- Oxygen therapy via cannula or face mask. In worse cases, a breathing tube may be inserted directly into the windpipe to help the person breathe.
- Stomach flushing. A tube will be inserted via the nose to help remove toxins from the system.
- Hemodialysis. In severe cases, a patient might have to undergo dialysis to remove the alcohol from the body.
Gastric Suction or Stomach Pumping
In life-threatening cases, the doctors might resort to performing gastric suction – also known as stomach pumping. This procedure allows the physician to get rid of the excessive amounts of alcohol in the patient’s stomach.
The procedure starts with the application of a numbing agent (anesthesia) on the throat. This will prevent the patient from gagging. Once the medication kicks in, the health care professional will insert a tube through the nose or stomach. This is further advanced to the food pipe (esophagus) until it reaches the stomach.
The alcohol in the stomach is then eliminated through suction. It can also be removed through lavage, where water is instilled through the tube. It is then ‘drained’ right thereafter.
While stomach pumping is technically safe, the procedure comes with certain risks:
- Aspiration, where you end up ‘breathing’ stomach contents
- Spasm of the vocal cords
- Accidental perforation (hole) in the esophagus
- Insertion of the tube in the windpipe instead of the food pipe (esophagus)
- The pushing of stomach contents deeper into the bowels
- Some bleeding
When to Seek Medical Help
Alcohol overdose, if left untreated, can be fatal. As such, you better call 911 if you see a family member or friend showing the signs of alcohol poisoning.
While waiting for the first responders, you can help the intoxicated individual by doing the following:
- Don’t attempt to ‘sober up’ the person. Avoid giving him coffee or a cold shower.
- Help the person sit up.
- Keep him awake!
- Keep the person warm.
- Give him water, as long as he can drink it.
- Stay with the person. Don’t leave him unattended!

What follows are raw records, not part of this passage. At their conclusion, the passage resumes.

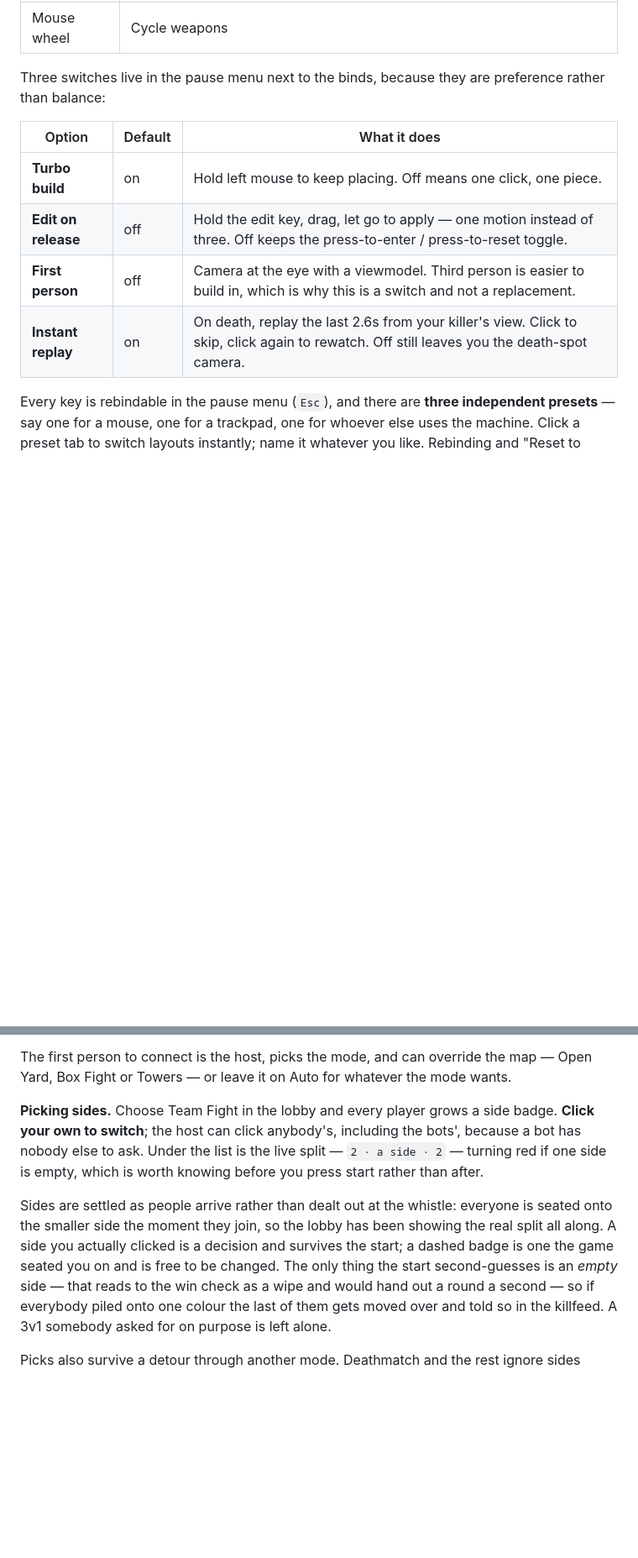
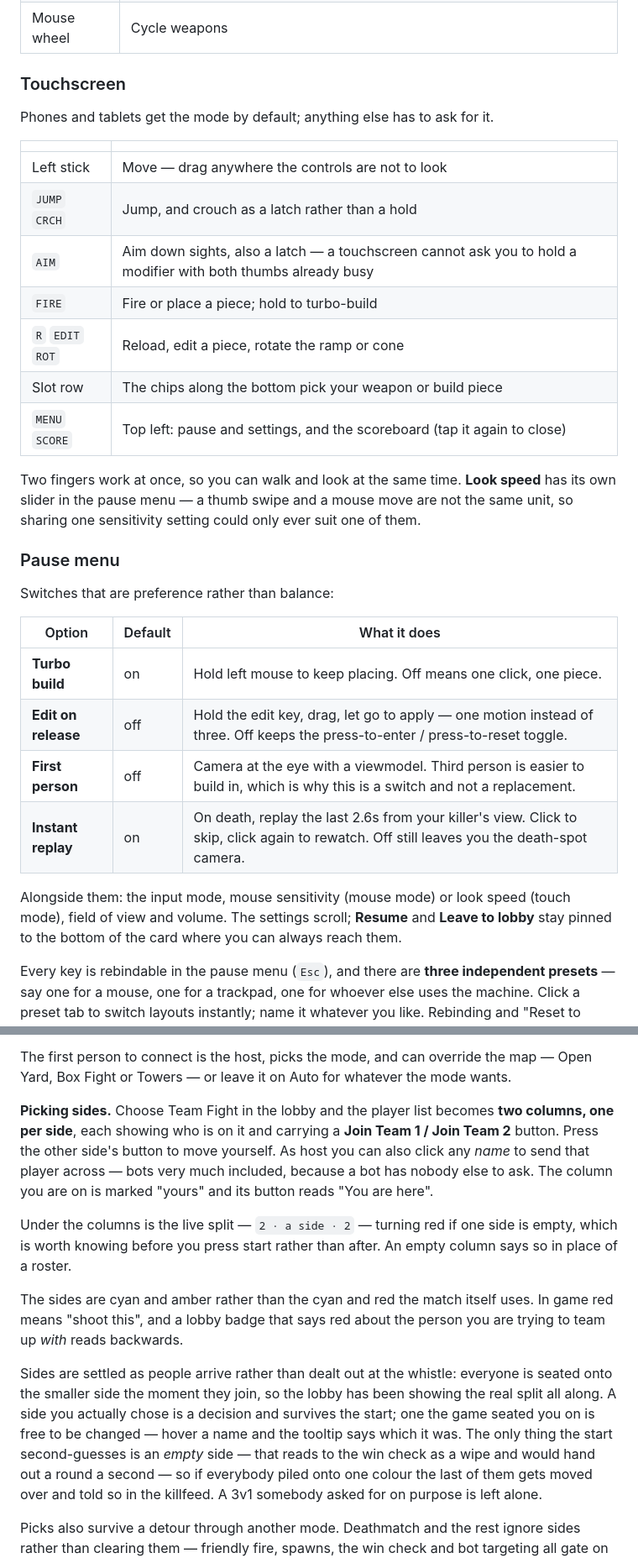
Before and after one commit to alex-309/1v1.LOL, a Markdown page: README.md, 2 parts joined by grey strips. Shown at 84% size. Drawn GitHub-style; blank space fills up the shorter version.

```diff
--- a/README.md
+++ b/README.md
@@ -149,8 +161,28 @@ no code changes at all.
 | `Tab` | Scoreboard · `Enter` chat · `Esc` pause |
 | Mouse wheel | Cycle weapons |
 
-Three switches live in the pause menu next to the binds, because they are
-preference rather than balance:
+### Touchscreen
+
+Phones and tablets get the mode by default; anything else has to ask for it.
+
+| | |
+|---|---|
+| Left stick | Move — drag anywhere the controls are not to look |
+| `JUMP` `CRCH` | Jump, and crouch as a latch rather than a hold |
+| `AIM` | Aim down sights, also a latch — a touchscreen cannot ask you to hold a modifier with both thumbs already busy |
+| `FIRE` | Fire or place a piece; hold to turbo-build |
+| `R` `EDIT` `ROT` | Reload, edit a piece, rotate the ramp or cone |
+| Slot row | The chips along the bottom pick your weapon or build piece |
+| `MENU` `SCORE` | Top left: pause and settings, and the scoreboard (tap it again to close) |
+
+Two fingers work at once, so you can walk and look at the same time. **Look
+speed** has its own slider in the pause menu — a thumb swipe and a mouse move
+are not the same unit, so sharing one sensitivity setting could only ever suit
+one of them.
+
+### Pause menu
+
+Switches that are preference rather than balance:
 
 | Option | Default | What it does |
 |---|---|---|
@@ -158,6 +190,11 @@ preference rather than balance:
 | **Edit on release** | off | Hold the edit key, drag, let go to apply — one motion instead of three. Off keeps the press-to-enter / press-to-reset toggle. |
 | **First person** | off | Camera at the eye with a viewmodel. Third person is easier to build in, which is why this is a switch and not a replacement. |
 | **Instant replay** | on | On death, replay the last 2.6s from your killer's view. Click to skip, click again to rewatch. Off still leaves you the death-spot camera. |
+
+Alongside them: the input mode, mouse sensitivity (mouse mode) or look speed
+(touch mode), field of view and volume. The settings scroll; **Resume** and
+**Leave to lobby** stay pinned to the bottom of the card where you can always
+reach them.
 
 Every key is rebindable in the pause menu (`Esc`), and there are **three
 independent presets** — say one for a mouse, one for a trackpad, one for whoever
@@ -455,17 +494,27 @@ The first person to connect is the host, picks the mode, and can override the
 map — Open Yard, Box Fight or Towers — or leave it on Auto for whatever the mode
 wants.
 
-**Picking sides.** Choose Team Fight in the lobby and every player grows a
-side badge. **Click your own to switch**; the host can click anybody's,
-including the bots', because a bot has nobody else to ask. Under the list is the
-live split — `2 · a side · 2` — turning red if one side is empty, which is worth
-knowing before you press start rather than after.
+**Picking sides.** Choose Team Fight in the lobby and the player list becomes
+**two columns, one per side**, each showing who is on it and carrying a **Join
+Team 1 / Join Team 2** button. Press the other side's button to move yourself.
+As host you can also click any *name* to send that player across — bots very
+much included, because a bot has nobody else to ask. The column you are on is
+marked "yours" and its button reads "You are here".
+
+Under the columns is the live split — `2 · a side · 2` — turning red if one side
+is empty, which is worth knowing before you press start rather than after. An
+empty column says so in place of a roster.
+
+The sides are cyan and amber rather than the cyan and red the match itself
+uses. In game red means "shoot this", and a lobby badge that says red about the
+person you are trying to team up *with* reads backwards.
 
 Sides are settled as people arrive rather than dealt out at the whistle:
 everyone is seated onto the smaller side the moment they join, so the lobby has
-been showing the real split all along. A side you actually clicked is a decision
-and survives the start; a dashed badge is one the game seated you on and is free
-to be changed. The only thing the start second-guesses is an *empty* side —
+been showing the real split all along. A side you actually chose is a decision
+and survives the start; one the game seated you on is free to be changed — hover
+a name and the tooltip says which it was. The only thing the start
+second-guesses is an *empty* side —
 that reads to the win check as a wipe and would hand out a round a second — so
 if everybody piled onto one colour the last of them gets moved over and told so
 in the killfeed. A 3v1 somebody asked for on purpose is left alone.
```
Also changed, not shown: other parts of README.md (+33 -6 lines).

Alcohol poisoning occurs when a person consumes too much liquor in a short span of time. This can affect the brain processes, thereby resulting in life-threatening symptoms. In the event of alcohol overdose, the patient might receive oxygen and intravenous fluids. He might also his stomach flushed, if not pumped. In severe cases, he might undergo dialysis to remove the excessive amounts of alcohol in the bloodstream. With that being said, it’s best to call for medical help at the first sight of alcohol poisoning symptoms.